When I look at the beginning of the iPad (I had the very first model), I got deeply into Blockheads. It was a free program and yes that was nice, but the programmer was really smart. He gave the players the option to get production upgraded to twice the speed for a mere $5.99. After a few hours I saw that I was going to like the program and spend the cash. I never regretted it and I still have the program, it served its lifetime stage, a dozen times over at least. It might be the best $5.99 I ever spent. Now, there are ways to get ‘free’ programs going. Micro-transactions was another option. Games had the option to earn the cards, or you could buy a booster pack (Magic) it is another way to get the return on investment. In the beginning games like Castle Age relied on it and it worked well, those who didn’t have the money, or would not spend the money could still play, without purchases you still made progress, but it would be slow and there would be grinding. I had this in Castle Age, I actually only made 1-2 purchases and the game became playable. A decent game for under $5, there can be no objection.
So as the SaaS model progresses, I looked at both Day One ($2.08/month), and EverNote which is a lot more expensive. I am looking at it a an option next to Tablet Journal, which was free at the time and only charged for the additional backgrounds and icons. I had no issue buying them and now that I am looking at the new iPad, I wanted to upgrade the programs I used.
Also, over time I noticed a few flaws in the Tablet Journal and I did program once, as such I was thinking to make my own version. Or at least make one that I liked completely (and it keeps me off the street which makes everyone happy). It also intersects with a few other issues I was having and the idea forming in my mind is a new sort of game, but I cannot start on that, my programming skills are just too rusty (the reward for becoming a data miner).
In all this I needed to address replay-ability, challenge, growth and independence. You might think that this is a joke, but the last element is actually a lot more important than you think. During AC Brotherhood, Ubisoft almost had it right, but their focal point was in another direction. As such I now see that the mobile/non-mobile environment needs to be embraced, not separated on or merged.
Gaming is a state of mind that must be protected and embraced, the mind is in different settings, the mind is the centre piece in the game and the makers seem to ignore it too often. Most game makers seem to see the brain, the person as the added appendage to the game, yet this is not the case, or at least I personally think that this is wrong, the brain is the entire piece n all this and the game is designed around it, as such the failures of Ubisoft become clear, when you make a game for everyone, you make a game that pleases no one.

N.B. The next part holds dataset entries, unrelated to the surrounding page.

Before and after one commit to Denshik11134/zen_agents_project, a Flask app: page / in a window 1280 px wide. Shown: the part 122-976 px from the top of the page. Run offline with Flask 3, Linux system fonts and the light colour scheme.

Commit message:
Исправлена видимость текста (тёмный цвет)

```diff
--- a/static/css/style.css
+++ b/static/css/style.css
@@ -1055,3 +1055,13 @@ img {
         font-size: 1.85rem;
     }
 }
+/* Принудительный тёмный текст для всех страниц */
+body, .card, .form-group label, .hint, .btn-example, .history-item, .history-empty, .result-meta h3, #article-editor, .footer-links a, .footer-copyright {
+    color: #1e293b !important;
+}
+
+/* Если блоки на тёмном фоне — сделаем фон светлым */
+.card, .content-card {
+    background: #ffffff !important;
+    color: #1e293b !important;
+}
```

We all have different needs in gaming, some prefer puzzles, some prefer stealth, some like it in RPG mode, some love closed levels, some need them to be open. I think that this is why Minecraft is such a hit, it is open and allows us to fill in the part we want to fill in. Yet, I have no intent of making some version of Minecraft, I believe in setting the stage to a group of people, so some will like it and a larger group will not, but it would be my intent to make it as appealing to those who want it as possible.
So what will it bring? I do not know yet (the rusty programming skill makes it a question mark). Yet, the larger stage is not what w like, or what we might like, it is the stage of being apart, being different. Just as I hope that Cyberpunk 2077 has larger true hacking skills, we see the need for a game that is about making us seem more clever, not a game that links piece one and piece 2. I am not referring t a puzzle game like Myth, but the added setting that puzzles brought in rendez-vouz with Rama. So not getting two cogs to compete the puzzle in Tombraider (no negativity implied here), but a stage where we need to see the puzzle and consider the solution, not fitting 2 parts, but finding the proper 4 parts out of 50 offered.

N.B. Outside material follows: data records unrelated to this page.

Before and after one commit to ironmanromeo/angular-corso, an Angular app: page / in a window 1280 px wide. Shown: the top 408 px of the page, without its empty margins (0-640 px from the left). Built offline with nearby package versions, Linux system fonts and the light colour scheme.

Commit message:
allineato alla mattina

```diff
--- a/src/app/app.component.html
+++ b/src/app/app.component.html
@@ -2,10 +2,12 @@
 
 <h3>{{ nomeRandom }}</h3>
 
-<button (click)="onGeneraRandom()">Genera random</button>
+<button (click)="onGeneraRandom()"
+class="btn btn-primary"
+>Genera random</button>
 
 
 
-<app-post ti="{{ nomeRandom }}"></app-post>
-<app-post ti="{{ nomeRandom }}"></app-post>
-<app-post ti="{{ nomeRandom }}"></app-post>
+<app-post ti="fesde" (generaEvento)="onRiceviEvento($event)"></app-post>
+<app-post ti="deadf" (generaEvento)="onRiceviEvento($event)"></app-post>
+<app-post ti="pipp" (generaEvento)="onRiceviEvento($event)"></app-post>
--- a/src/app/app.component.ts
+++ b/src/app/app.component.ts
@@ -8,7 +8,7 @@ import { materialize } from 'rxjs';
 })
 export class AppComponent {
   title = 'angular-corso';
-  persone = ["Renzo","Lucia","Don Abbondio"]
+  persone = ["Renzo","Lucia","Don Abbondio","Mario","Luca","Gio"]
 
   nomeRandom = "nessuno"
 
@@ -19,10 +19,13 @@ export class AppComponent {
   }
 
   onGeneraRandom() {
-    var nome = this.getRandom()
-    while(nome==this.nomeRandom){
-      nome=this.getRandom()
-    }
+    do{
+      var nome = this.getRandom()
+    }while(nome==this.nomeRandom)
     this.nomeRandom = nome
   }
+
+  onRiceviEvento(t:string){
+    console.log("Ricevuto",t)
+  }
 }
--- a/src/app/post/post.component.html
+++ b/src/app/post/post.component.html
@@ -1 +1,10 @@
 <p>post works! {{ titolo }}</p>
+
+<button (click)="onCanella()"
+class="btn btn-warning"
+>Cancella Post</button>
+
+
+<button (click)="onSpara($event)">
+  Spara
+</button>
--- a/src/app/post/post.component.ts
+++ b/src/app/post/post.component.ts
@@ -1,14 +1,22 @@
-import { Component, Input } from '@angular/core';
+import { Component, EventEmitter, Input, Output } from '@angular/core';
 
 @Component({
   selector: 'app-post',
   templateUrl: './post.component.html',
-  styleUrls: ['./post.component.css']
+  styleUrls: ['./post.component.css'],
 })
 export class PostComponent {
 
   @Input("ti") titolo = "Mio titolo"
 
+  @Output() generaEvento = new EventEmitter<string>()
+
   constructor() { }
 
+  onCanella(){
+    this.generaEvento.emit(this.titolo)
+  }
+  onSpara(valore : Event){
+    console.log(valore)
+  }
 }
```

I get it, not everyone likes puzzles and some will not like the option offered, but I would make it for those who do like this side of gaming, the part where the mind figures it out. You see I always believed that games are a great educator and the proper game still needs to be paid for, but as the joy and educations progresses, we see a price that is eagerly paid by the player, all whilst those who lack funds (or prefer not to pay) can still play the game.
When we realise that we are better or feel better with the program in our midst, at that point the $5.99 is not a hurdle, it is the threshold to the next stage in our lives and if games like Minecraft, Blockheads, Magic, Archero and Fallout Shelter can please its audience, any other creator can too.